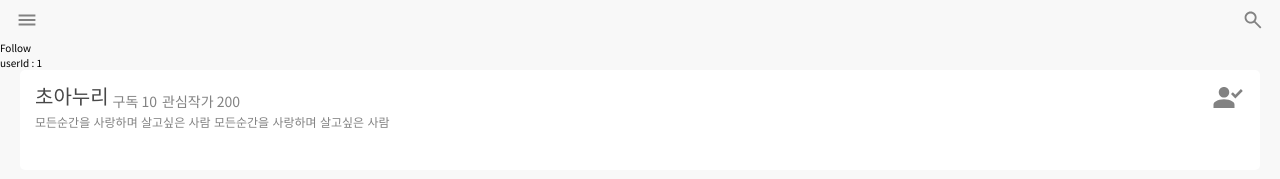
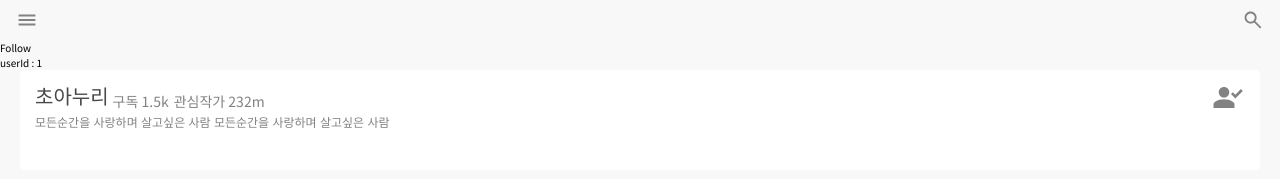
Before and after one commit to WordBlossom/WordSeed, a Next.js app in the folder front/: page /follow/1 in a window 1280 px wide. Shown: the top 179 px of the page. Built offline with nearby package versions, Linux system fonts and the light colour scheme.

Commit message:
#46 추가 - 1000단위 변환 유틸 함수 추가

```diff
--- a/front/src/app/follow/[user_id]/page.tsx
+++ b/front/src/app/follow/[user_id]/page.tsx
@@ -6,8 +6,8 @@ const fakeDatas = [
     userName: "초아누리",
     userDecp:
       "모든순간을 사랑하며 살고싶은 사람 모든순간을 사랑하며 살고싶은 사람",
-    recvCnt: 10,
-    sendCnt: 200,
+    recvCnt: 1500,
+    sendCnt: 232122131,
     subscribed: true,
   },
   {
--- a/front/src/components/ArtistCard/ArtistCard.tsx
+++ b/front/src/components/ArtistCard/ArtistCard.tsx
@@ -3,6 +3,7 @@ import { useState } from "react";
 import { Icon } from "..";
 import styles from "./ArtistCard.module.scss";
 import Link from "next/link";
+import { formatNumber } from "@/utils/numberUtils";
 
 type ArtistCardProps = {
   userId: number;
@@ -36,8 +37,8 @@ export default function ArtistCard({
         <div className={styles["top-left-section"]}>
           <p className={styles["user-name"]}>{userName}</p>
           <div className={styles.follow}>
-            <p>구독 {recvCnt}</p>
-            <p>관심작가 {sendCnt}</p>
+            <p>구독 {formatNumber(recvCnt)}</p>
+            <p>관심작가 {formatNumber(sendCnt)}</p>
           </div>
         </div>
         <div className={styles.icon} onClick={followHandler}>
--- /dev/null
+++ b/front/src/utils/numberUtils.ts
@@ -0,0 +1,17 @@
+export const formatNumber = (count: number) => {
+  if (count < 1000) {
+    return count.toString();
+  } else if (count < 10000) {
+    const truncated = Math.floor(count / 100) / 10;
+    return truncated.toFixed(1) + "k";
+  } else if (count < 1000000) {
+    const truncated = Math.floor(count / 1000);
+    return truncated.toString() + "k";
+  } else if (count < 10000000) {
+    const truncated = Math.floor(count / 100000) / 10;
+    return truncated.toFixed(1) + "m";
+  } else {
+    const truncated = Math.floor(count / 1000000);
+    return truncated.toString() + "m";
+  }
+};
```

====

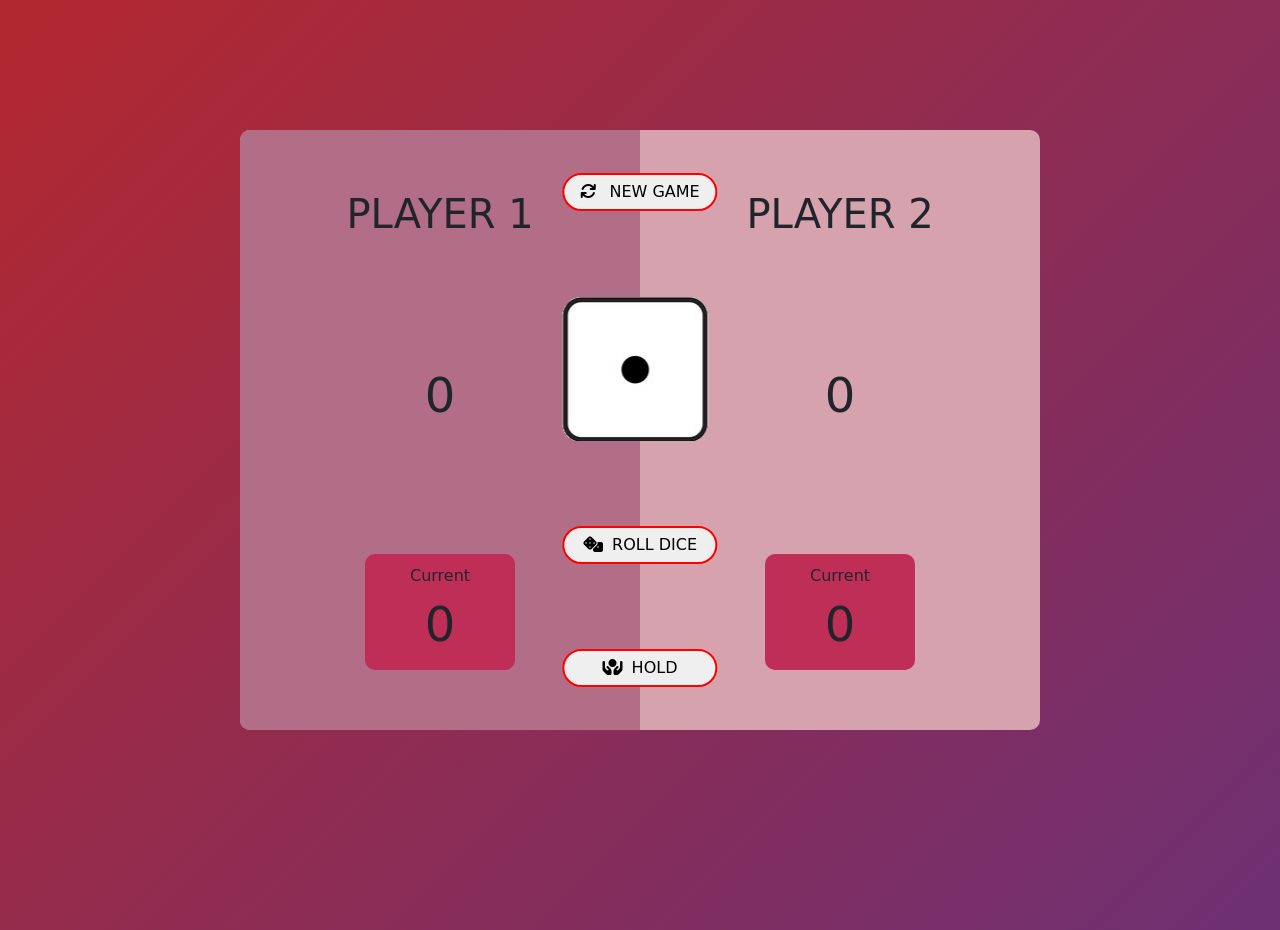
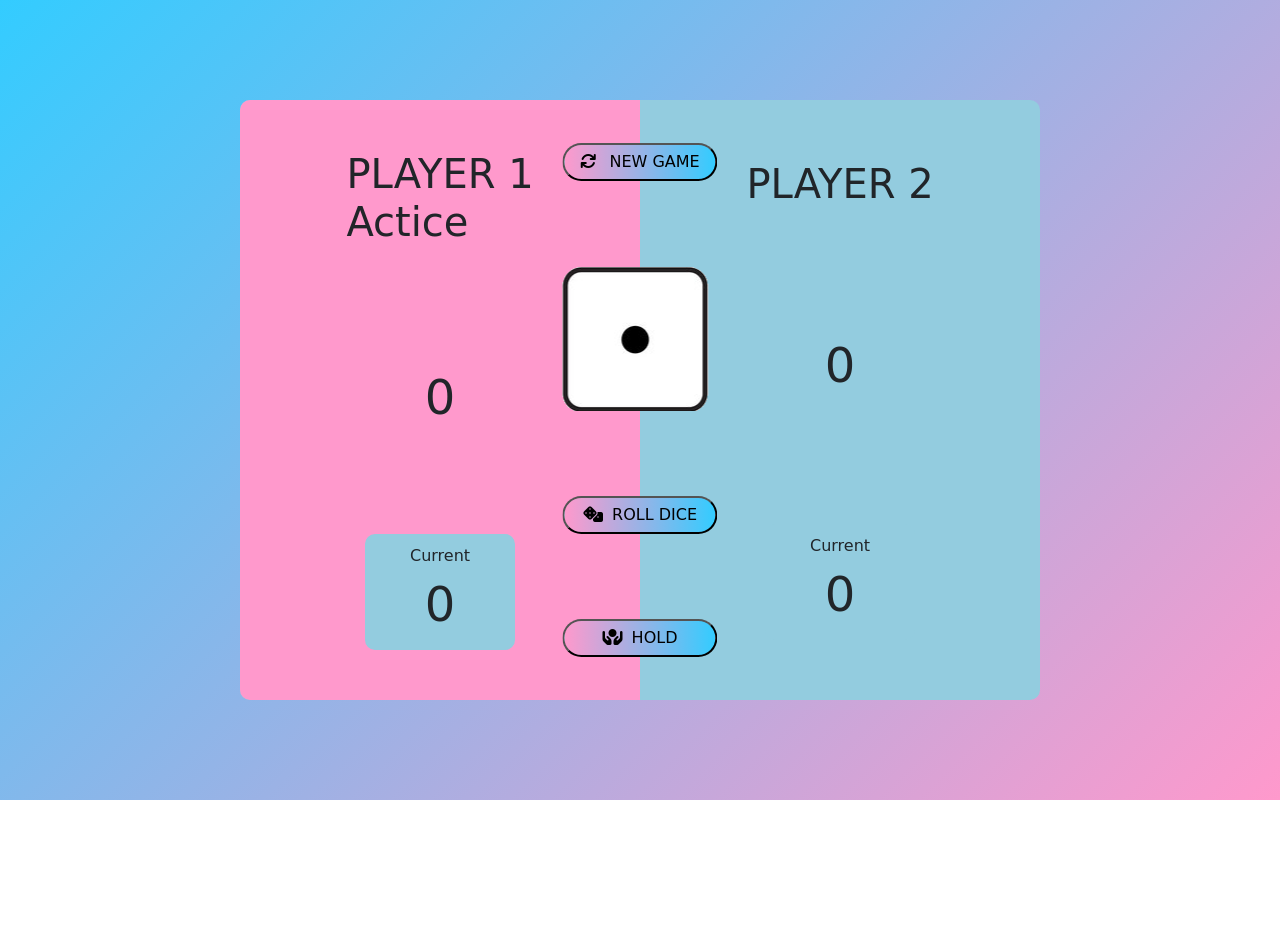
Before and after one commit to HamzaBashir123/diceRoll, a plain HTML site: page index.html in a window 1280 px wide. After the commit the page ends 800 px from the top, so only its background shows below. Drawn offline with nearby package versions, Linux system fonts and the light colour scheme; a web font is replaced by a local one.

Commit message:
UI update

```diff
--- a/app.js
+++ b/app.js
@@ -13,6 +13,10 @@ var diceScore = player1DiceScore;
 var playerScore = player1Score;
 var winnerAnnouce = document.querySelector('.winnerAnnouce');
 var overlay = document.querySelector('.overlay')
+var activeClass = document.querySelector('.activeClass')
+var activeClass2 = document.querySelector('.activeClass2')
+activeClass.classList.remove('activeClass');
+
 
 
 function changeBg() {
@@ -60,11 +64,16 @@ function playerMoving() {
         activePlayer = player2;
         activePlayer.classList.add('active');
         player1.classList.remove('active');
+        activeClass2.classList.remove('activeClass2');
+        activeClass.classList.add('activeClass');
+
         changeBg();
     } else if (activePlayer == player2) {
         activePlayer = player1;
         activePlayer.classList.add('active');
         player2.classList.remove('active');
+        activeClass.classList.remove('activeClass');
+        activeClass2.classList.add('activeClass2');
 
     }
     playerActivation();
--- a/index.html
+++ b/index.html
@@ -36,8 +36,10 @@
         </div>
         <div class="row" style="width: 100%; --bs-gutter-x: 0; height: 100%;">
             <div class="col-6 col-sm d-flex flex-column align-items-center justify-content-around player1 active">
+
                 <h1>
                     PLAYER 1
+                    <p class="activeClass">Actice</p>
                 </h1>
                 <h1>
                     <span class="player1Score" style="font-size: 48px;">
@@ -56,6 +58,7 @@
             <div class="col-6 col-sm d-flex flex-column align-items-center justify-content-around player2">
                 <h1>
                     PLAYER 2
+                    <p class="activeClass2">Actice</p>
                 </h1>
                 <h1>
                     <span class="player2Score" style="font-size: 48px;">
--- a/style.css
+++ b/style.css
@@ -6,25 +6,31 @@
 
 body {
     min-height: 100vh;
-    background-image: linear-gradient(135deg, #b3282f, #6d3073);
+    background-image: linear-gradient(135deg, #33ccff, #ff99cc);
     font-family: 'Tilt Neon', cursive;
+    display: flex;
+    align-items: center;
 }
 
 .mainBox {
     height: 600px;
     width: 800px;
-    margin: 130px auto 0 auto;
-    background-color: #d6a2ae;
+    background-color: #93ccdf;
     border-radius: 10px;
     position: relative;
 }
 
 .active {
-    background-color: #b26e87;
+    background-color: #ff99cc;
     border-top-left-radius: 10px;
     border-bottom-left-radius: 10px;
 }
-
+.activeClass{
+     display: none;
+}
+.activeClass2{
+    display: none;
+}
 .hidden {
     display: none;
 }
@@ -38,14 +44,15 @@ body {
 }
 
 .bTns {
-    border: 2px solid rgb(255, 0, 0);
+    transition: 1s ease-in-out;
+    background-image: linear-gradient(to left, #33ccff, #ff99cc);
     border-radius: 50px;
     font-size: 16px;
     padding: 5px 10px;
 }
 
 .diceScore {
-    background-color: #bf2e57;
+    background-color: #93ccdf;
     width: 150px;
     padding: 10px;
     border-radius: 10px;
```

====

### Problem
Using the records above, pull out each line where the word "color" occurs.

### Exercise solution
-    background-color: #d6a2ae;
+    background-color: #93ccdf;
-    background-color: #b26e87;
+    background-color: #ff99cc;
-    background-color: #bf2e57;
+    background-color: #93ccdf;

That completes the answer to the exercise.